On first acquaintance, Aktiengesellschaft (Public Limited Company) by Maria Eichhorn (b. 1962) is little more than a literal presentation of a series of standard documents that have to be drawn up and signed when establishing a public limited company. Their linear presentation in a white, bare gallery, with just a few presentation tableaux and benches that would not be out of place in a courtroom, exudes pure functionality.
This is, all the same, a work of art. The unusual thing about it is that it questions not only its own meaning and manifestation, but also the society in which it arose and where it will subsequently be consumed and traded. Aktiengesellschaft is the material outcome of an artistic deed whereby the basic capitalistic motivation of every public limited company, namely pursuit of profit with a safe spread of risk among the shareholders, is undone. As the only shareholder, Maria Eichhorn stipulated in the company charter that the initially invested capital of €50,000 cannot appreciate in value. In doing this she not only calls into question the generally accepted capitalist rules of play in a Western society, but also throws down a more specific gauntlet to re-evaluate the commercial framework that determines the production and trading of works of art. In effect she forces a dissociation of the market value, the aesthetic value and the autonomous significance of a work of art. Since her company’s market value has been stripped of a growth percentage by legal decree, both the aesthetic value and the actual soul of the artwork thrust themselves to the fore. It is, of course, remarkable that the actual work of art, the establishment of the public limited company, involved a temporary deed that, in and of itself, has no enduring material form. Its record on paper, no matter how factual and bureaucratic it seems, constitutes a challenge to reassess our personal stipulations for the recognition and acknowledgement of art.

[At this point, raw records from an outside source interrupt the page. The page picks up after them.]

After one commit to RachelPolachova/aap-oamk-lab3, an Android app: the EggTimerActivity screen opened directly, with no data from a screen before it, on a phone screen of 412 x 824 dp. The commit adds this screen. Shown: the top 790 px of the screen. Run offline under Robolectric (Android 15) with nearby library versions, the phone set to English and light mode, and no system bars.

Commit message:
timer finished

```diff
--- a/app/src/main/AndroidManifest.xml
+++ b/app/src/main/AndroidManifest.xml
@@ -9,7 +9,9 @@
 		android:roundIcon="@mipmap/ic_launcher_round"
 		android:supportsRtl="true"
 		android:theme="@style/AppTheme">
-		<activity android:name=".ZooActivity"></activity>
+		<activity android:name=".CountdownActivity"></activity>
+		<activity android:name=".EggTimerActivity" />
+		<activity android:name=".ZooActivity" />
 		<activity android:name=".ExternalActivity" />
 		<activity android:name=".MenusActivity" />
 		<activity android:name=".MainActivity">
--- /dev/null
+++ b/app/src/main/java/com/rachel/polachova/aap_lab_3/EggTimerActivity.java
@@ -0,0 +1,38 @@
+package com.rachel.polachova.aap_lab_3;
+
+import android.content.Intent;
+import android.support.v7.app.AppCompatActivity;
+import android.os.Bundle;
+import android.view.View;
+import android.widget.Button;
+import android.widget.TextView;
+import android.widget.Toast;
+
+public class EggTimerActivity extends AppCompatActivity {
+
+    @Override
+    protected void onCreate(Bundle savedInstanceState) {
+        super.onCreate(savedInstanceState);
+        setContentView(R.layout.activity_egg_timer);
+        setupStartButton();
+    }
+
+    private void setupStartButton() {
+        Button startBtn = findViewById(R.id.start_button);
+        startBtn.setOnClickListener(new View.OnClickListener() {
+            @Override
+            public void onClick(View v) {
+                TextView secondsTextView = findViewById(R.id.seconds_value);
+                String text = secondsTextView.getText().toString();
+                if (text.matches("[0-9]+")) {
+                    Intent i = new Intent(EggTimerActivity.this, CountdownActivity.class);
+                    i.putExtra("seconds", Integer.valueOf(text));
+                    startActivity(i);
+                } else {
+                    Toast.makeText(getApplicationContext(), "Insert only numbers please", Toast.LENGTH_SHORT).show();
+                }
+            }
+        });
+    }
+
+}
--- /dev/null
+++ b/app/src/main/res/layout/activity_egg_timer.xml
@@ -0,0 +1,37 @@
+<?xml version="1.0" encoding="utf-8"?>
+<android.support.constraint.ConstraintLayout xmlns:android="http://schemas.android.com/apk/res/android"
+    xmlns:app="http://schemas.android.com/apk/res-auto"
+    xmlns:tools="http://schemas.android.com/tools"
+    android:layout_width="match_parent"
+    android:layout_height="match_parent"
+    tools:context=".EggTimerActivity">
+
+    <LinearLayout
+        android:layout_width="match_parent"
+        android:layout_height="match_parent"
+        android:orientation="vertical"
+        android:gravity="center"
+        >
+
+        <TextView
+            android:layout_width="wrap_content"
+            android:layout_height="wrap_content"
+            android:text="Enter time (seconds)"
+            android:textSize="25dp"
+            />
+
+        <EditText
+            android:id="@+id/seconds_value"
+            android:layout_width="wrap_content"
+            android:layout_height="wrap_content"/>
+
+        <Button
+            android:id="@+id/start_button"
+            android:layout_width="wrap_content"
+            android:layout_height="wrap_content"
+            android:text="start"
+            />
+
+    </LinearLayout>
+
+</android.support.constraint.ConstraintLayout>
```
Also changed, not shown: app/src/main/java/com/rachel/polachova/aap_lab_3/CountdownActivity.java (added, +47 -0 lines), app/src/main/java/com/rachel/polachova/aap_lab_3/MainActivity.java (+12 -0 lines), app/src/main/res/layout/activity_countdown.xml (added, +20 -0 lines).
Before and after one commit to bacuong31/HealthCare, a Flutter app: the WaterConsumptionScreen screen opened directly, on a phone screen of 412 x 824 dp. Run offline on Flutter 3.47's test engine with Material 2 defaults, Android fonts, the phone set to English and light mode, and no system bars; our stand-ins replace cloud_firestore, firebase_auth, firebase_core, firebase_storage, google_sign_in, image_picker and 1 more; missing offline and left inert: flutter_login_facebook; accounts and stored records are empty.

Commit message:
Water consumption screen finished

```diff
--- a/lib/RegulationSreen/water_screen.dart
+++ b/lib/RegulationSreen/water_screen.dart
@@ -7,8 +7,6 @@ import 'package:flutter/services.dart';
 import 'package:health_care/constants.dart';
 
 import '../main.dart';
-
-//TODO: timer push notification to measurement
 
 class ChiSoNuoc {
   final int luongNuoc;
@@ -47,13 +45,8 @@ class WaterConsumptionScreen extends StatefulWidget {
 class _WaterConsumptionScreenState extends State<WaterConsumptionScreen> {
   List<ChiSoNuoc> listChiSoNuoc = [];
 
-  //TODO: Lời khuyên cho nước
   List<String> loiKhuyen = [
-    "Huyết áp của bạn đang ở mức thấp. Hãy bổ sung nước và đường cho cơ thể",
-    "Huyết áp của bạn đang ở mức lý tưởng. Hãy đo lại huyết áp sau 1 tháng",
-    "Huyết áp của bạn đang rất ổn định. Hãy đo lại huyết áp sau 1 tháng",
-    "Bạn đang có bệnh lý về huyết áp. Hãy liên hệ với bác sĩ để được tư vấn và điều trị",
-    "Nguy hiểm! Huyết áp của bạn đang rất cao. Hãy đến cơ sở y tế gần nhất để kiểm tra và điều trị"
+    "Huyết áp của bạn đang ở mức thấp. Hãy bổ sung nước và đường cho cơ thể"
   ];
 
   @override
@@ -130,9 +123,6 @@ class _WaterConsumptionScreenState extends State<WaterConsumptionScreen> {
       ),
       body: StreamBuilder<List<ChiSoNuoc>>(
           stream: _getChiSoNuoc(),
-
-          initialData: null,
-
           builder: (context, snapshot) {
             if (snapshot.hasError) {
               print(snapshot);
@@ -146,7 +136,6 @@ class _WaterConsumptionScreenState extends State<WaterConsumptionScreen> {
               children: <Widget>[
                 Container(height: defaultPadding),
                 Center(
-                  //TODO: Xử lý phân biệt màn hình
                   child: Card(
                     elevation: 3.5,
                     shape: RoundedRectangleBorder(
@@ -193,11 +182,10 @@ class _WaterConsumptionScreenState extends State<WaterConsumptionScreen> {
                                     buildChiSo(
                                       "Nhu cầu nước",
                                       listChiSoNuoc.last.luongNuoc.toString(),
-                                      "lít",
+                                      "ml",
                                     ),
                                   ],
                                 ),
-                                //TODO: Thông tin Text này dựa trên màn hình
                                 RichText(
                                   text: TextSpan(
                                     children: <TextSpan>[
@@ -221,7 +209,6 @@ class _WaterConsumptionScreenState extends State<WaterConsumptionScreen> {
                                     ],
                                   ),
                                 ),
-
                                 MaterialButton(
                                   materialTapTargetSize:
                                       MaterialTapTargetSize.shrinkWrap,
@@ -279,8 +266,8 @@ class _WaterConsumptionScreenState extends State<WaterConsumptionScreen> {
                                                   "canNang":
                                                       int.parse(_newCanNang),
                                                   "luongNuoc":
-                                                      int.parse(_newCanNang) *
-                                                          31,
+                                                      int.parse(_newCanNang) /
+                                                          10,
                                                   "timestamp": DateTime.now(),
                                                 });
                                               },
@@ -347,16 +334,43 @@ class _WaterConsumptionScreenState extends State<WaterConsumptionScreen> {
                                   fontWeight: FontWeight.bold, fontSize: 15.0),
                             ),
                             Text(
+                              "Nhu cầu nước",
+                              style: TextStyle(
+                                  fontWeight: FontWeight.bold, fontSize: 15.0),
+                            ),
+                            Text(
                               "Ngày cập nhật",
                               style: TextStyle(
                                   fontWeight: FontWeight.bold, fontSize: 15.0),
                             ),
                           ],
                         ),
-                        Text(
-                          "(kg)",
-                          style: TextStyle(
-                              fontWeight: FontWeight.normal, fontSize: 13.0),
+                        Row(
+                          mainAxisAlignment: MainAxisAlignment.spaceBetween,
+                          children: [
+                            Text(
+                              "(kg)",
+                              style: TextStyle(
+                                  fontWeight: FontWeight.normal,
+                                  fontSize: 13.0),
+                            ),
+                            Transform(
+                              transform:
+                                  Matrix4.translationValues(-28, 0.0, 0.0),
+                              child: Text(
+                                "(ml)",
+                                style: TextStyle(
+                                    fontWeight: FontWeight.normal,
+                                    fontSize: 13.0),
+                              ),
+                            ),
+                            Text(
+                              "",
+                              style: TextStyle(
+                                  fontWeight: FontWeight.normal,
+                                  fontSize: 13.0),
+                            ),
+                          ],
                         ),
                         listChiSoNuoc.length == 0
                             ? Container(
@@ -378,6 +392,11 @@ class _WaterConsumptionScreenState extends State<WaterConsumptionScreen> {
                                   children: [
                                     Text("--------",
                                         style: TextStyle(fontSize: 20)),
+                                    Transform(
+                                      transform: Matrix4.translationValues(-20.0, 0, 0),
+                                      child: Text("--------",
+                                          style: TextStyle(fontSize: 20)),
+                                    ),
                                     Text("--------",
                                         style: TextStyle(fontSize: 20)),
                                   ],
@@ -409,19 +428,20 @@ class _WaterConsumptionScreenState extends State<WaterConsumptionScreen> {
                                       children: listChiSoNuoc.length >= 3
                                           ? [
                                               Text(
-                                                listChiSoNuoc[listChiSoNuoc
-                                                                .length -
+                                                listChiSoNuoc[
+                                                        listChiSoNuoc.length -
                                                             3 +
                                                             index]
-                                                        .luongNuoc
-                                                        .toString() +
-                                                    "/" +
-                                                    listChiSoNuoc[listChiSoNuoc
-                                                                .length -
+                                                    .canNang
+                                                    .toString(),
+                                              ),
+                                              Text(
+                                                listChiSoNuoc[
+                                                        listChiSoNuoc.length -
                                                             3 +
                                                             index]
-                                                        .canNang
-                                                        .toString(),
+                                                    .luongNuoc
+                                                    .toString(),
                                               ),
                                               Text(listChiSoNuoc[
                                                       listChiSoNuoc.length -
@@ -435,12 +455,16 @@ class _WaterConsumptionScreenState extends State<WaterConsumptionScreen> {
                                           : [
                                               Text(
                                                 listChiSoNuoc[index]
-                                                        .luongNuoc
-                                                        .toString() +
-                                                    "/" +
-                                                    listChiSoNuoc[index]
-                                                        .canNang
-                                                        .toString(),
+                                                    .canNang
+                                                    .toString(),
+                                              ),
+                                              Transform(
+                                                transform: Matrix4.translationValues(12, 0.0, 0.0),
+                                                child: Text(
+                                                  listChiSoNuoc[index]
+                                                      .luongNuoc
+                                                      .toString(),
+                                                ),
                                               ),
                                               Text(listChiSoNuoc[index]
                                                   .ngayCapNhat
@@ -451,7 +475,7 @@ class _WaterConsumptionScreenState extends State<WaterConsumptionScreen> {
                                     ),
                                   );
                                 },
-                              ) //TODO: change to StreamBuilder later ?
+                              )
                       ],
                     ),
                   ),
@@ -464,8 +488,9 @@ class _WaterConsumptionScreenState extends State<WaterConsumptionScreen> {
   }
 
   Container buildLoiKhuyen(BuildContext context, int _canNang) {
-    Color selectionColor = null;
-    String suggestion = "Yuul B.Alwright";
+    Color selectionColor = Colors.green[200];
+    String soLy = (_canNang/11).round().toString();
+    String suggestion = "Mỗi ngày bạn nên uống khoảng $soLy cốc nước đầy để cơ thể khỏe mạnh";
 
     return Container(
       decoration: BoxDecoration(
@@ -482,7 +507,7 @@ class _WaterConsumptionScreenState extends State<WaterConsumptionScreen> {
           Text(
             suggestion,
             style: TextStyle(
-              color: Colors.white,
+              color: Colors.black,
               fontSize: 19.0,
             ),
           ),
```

The Van Abbemuseum plays along with this ‘game’. With the acquisition of Aktiengesellschaft, which Eichhorn originally developed in 2002 for Documenta 11 in the museum has reserved an acquisition sum of €50,000 without there being a physical art object to justify it. All the museum has to show for it is the 100 notes of €500 that have been set aside, a series of legal arrangements captured in words and the right to exhibit them, taking into account certain stipulations. At the same time, it is of course the case that while the public limited company itself is protected from capitalist appreciation, the actual artwork created can increase in value. The museum itself is therefore taking a position in the discussion provoked by this work. In its collection, the Van Abbemuseum wishes to shine a light on the image of capital, its use, and the implications for those who accept (or reject) the resulting societal machinations. Aktiengesellschaft poses such questions through art. By purchasing Maria Eichhorn Aktiengesellschaft, the publication that accompanied this presentation, you can also acquire a manifestation of the artwork and continue to participate in this debate.